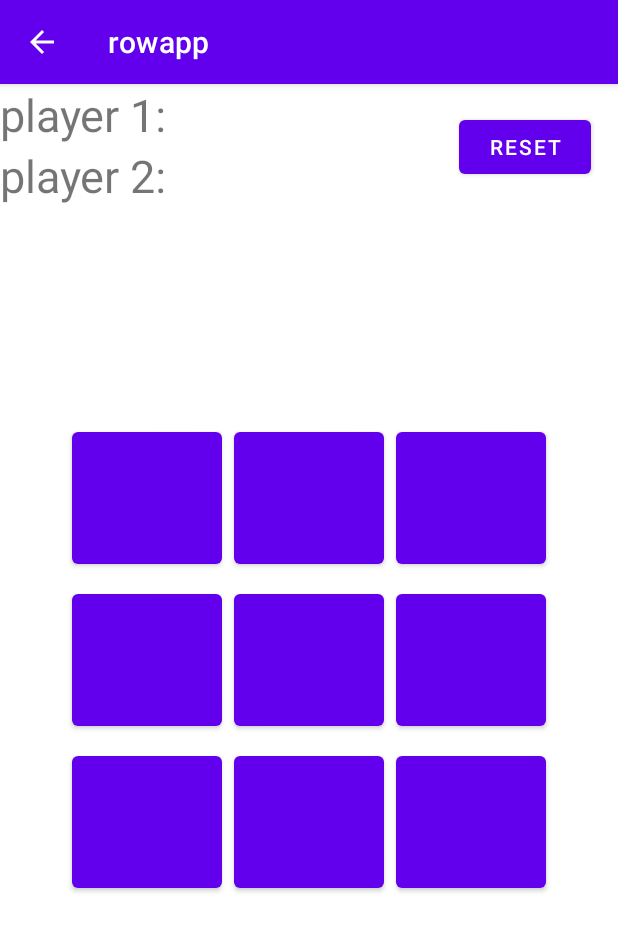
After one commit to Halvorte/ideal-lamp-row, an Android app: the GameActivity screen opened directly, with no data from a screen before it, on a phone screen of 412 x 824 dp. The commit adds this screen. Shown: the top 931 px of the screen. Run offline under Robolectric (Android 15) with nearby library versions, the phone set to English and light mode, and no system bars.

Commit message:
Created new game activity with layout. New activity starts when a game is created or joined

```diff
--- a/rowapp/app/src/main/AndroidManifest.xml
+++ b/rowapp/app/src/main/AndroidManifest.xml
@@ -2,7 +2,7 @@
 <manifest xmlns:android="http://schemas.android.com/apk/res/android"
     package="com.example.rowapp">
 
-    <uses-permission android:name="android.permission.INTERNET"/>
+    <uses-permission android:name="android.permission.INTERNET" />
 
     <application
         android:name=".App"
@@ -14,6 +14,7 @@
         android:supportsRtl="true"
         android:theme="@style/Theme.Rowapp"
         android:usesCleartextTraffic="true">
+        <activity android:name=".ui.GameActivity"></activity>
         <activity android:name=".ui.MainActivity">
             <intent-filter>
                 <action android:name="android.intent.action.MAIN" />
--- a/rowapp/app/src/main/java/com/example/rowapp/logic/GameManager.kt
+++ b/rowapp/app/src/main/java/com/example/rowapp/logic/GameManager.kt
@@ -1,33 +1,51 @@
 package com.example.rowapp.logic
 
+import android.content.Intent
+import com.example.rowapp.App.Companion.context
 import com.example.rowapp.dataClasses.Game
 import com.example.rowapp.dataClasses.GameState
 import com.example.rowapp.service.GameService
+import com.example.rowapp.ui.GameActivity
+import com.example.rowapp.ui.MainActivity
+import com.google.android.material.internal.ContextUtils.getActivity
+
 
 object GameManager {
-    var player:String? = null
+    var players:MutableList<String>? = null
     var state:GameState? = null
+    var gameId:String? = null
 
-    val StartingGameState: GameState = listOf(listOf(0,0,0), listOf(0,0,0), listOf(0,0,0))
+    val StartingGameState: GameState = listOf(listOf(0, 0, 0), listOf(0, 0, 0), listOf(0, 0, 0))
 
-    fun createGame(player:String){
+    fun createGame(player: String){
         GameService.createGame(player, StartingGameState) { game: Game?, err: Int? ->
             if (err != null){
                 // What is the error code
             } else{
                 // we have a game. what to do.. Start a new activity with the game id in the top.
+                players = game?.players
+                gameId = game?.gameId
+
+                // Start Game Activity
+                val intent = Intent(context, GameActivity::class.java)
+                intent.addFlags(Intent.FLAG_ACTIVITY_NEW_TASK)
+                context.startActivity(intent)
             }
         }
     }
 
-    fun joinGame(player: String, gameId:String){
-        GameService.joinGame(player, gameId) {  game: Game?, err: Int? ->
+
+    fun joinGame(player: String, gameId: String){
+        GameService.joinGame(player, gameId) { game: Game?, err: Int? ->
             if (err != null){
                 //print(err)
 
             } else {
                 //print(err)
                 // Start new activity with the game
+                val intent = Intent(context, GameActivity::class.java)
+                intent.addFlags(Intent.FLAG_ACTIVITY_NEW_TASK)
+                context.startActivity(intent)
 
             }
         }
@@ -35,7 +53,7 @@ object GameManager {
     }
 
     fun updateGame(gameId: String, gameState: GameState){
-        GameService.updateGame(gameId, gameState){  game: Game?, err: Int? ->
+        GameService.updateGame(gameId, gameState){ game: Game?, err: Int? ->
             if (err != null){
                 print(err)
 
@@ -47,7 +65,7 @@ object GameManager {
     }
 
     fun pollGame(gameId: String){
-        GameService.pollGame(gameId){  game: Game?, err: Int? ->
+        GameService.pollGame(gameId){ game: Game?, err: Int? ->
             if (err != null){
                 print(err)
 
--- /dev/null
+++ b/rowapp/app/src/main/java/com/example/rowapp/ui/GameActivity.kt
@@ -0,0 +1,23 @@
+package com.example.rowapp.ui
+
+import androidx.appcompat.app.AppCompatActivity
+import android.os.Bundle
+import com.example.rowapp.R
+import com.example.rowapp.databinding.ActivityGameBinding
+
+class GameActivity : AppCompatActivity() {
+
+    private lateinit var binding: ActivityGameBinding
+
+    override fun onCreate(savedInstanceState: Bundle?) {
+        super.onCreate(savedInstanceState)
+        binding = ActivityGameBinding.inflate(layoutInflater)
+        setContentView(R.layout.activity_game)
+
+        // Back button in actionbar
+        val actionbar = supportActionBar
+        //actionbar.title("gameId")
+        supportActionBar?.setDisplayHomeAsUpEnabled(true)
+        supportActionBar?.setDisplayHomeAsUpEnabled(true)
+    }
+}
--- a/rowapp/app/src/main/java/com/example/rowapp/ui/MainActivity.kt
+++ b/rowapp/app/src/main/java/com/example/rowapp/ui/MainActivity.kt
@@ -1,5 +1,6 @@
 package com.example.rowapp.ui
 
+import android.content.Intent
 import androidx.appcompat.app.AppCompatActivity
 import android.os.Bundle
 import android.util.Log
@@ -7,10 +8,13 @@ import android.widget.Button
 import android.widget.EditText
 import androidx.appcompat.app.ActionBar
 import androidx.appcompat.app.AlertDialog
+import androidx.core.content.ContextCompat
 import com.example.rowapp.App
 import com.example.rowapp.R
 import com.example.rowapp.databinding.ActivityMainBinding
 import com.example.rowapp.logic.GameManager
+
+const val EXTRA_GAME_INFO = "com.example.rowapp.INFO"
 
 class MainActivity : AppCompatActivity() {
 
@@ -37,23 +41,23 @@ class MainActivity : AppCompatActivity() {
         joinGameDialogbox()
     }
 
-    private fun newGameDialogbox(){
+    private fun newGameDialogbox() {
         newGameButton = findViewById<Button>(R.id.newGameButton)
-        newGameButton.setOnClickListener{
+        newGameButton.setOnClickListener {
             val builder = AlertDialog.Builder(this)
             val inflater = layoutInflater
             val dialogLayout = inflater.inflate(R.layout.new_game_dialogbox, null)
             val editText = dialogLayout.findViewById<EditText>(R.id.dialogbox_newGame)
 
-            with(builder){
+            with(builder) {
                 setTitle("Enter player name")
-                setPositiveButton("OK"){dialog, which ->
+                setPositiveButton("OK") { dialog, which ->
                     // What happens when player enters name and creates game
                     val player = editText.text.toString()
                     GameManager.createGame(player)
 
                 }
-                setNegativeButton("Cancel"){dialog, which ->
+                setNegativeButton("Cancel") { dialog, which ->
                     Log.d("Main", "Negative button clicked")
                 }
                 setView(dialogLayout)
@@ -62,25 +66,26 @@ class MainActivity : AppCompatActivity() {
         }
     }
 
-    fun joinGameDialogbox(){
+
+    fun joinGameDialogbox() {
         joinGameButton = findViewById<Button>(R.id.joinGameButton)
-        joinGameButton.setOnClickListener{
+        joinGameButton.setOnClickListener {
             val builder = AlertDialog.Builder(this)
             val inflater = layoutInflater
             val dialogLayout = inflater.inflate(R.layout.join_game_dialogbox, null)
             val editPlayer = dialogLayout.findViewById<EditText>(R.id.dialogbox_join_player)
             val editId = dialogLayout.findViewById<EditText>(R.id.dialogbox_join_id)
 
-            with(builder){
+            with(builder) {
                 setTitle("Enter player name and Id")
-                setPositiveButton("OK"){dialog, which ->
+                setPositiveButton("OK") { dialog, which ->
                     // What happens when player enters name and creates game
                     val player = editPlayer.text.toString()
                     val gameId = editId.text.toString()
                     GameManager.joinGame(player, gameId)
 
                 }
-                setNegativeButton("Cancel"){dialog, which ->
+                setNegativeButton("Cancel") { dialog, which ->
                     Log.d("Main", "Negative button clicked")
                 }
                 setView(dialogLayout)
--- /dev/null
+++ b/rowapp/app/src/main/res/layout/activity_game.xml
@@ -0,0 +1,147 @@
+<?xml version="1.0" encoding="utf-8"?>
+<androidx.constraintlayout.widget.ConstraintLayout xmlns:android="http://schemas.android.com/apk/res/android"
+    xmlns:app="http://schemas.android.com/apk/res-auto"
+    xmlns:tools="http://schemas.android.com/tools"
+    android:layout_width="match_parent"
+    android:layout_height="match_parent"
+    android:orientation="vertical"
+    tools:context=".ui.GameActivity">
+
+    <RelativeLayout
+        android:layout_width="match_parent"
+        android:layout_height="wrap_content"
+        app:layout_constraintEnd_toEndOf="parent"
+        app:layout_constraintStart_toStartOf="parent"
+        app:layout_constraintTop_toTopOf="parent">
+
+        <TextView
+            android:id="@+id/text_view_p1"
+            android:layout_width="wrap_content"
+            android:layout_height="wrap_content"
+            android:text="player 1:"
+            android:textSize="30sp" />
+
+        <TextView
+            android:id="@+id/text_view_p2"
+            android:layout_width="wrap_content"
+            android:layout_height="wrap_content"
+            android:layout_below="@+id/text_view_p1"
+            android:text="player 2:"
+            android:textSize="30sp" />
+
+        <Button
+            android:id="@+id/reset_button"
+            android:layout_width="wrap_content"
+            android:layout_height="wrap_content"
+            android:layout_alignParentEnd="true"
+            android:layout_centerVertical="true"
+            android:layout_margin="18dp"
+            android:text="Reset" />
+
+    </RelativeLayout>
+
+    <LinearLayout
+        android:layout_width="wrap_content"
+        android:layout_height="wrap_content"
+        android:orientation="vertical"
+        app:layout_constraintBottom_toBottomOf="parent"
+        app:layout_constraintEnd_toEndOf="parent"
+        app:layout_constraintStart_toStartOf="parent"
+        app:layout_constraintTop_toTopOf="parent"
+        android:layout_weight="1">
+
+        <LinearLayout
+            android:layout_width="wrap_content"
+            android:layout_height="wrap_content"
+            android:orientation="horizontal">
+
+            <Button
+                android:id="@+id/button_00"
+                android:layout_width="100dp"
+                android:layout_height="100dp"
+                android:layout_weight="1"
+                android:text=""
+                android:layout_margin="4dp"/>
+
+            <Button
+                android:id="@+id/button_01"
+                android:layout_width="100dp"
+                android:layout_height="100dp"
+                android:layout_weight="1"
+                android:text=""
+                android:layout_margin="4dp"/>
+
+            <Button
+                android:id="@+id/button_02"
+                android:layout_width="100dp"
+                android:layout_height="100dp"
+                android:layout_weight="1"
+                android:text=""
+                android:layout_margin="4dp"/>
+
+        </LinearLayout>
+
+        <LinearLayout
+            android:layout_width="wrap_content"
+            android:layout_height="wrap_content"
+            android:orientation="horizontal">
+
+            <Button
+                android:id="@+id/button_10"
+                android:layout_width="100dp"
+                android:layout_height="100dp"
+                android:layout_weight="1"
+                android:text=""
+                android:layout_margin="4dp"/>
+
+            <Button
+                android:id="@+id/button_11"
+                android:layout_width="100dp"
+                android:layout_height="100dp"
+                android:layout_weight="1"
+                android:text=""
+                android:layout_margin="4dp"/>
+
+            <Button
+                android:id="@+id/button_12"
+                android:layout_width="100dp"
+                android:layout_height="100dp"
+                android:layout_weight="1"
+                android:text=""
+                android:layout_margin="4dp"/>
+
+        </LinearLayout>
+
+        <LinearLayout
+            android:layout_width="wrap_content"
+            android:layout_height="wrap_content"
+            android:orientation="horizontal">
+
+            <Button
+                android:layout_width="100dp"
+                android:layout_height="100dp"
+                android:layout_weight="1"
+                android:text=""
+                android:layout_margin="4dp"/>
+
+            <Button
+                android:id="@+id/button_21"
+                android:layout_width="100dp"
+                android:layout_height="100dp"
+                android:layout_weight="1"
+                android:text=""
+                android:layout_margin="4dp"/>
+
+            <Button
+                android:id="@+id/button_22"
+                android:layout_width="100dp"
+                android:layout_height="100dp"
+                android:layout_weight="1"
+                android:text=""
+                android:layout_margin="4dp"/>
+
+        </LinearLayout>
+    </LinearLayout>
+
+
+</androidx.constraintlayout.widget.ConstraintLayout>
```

————

What to do -
All lines that contain the word "java" must be copied from the records above.

Response to the exercise -
--- a/rowapp/app/src/main/java/com/example/rowapp/logic/GameManager.kt
+++ b/rowapp/app/src/main/java/com/example/rowapp/logic/GameManager.kt
+                val intent = Intent(context, GameActivity::class.java)
+                val intent = Intent(context, GameActivity::class.java)
+++ b/rowapp/app/src/main/java/com/example/rowapp/ui/GameActivity.kt
--- a/rowapp/app/src/main/java/com/example/rowapp/ui/MainActivity.kt
+++ b/rowapp/app/src/main/java/com/example/rowapp/ui/MainActivity.kt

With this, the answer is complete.